In 1976 the SL35M is marketed but this camera does not have many new technical advances.
At the same time the SL35ME is introduced : this is a SL35M with electronically controlled shutter.

And finally in 1978 Rollei comes with the SL35E, which is a downgraded SL35ME.

But for Rollei that was too little too late : already in 1976 Canon had a fully new SLR with automatic light metering with automatic exposure, with very good lenses, a new design and with a very sharp price : the CANON AE-1.

4.3. The SL-2000

So it was not possible for Rollei to sell their old concept camera.
And so Rollei tried to conquer the market with a whole new camera : the SL-2000.
This is a smallfilm camera that has the looks of a small Hasselblad. Rollei showed the SL-2000 prototype at Photokina 1976.
But it took them another 5 years before it was produced in small numbers.
The SL-2000 is a very special camera for it has :
- an interchangeable back
- an interchangeable viewfinder
- an interchangeable viewing glass
- motorised filmtransport
- automatic light metering

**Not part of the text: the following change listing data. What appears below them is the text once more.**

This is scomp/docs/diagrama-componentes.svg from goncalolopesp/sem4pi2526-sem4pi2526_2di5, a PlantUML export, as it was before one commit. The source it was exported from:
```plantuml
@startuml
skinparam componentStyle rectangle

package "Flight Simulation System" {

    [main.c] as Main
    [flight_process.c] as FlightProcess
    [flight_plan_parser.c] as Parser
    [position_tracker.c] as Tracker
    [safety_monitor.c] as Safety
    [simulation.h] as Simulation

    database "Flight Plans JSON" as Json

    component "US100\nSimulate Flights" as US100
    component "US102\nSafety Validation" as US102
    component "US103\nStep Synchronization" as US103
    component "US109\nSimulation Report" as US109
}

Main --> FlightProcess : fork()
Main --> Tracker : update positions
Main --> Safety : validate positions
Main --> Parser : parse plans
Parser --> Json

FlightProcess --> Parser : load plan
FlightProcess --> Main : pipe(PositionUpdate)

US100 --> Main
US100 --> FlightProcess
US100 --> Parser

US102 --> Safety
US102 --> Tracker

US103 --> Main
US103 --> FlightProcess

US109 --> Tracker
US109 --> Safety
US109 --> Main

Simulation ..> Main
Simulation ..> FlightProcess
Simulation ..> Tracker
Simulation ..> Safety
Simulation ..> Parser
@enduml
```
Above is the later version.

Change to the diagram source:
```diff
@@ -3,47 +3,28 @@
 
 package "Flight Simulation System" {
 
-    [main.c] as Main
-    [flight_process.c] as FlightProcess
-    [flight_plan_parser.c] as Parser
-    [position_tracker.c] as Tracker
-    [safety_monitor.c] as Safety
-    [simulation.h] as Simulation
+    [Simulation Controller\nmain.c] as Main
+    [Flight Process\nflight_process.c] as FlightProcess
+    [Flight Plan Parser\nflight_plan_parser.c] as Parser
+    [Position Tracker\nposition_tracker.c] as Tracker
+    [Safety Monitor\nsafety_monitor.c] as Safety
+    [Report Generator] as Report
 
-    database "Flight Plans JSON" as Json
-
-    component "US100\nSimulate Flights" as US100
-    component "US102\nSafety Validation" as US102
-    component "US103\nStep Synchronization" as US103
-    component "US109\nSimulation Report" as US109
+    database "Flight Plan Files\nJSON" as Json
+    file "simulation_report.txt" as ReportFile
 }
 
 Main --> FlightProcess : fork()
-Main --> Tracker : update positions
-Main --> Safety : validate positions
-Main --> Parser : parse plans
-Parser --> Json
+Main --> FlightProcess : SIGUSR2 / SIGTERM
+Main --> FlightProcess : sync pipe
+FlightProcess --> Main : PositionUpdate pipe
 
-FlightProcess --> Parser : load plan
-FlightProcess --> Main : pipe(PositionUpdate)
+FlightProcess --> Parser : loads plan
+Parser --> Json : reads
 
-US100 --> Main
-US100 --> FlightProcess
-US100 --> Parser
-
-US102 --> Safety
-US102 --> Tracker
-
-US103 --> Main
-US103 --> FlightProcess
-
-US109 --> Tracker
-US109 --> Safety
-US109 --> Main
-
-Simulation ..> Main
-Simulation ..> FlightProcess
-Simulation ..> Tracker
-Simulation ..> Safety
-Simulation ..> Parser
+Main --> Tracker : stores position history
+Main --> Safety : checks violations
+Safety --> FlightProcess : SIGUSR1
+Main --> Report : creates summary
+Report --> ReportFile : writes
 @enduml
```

Rollei offered Zeiss lenses from 15mm f/3.5 Distagon to the 1000mm f/5.6 Mirotar.
And in addition to these Zeiss lenses you also had a range of cheaper Rolleinar lenses. These lenses were made for Rollei by Mamiya.

In 1985 the SL-3003 was produced. This is a SL-2000 with minor changes.
And then there also was the SL-3003, a lighter version of the SL-3001.

The Rollei 2000/3003 system never became popular, especially because of the high price tag.
For example : in 1985 a filmback for 250 exposures costed the princely sum of 4,000 US dollars!!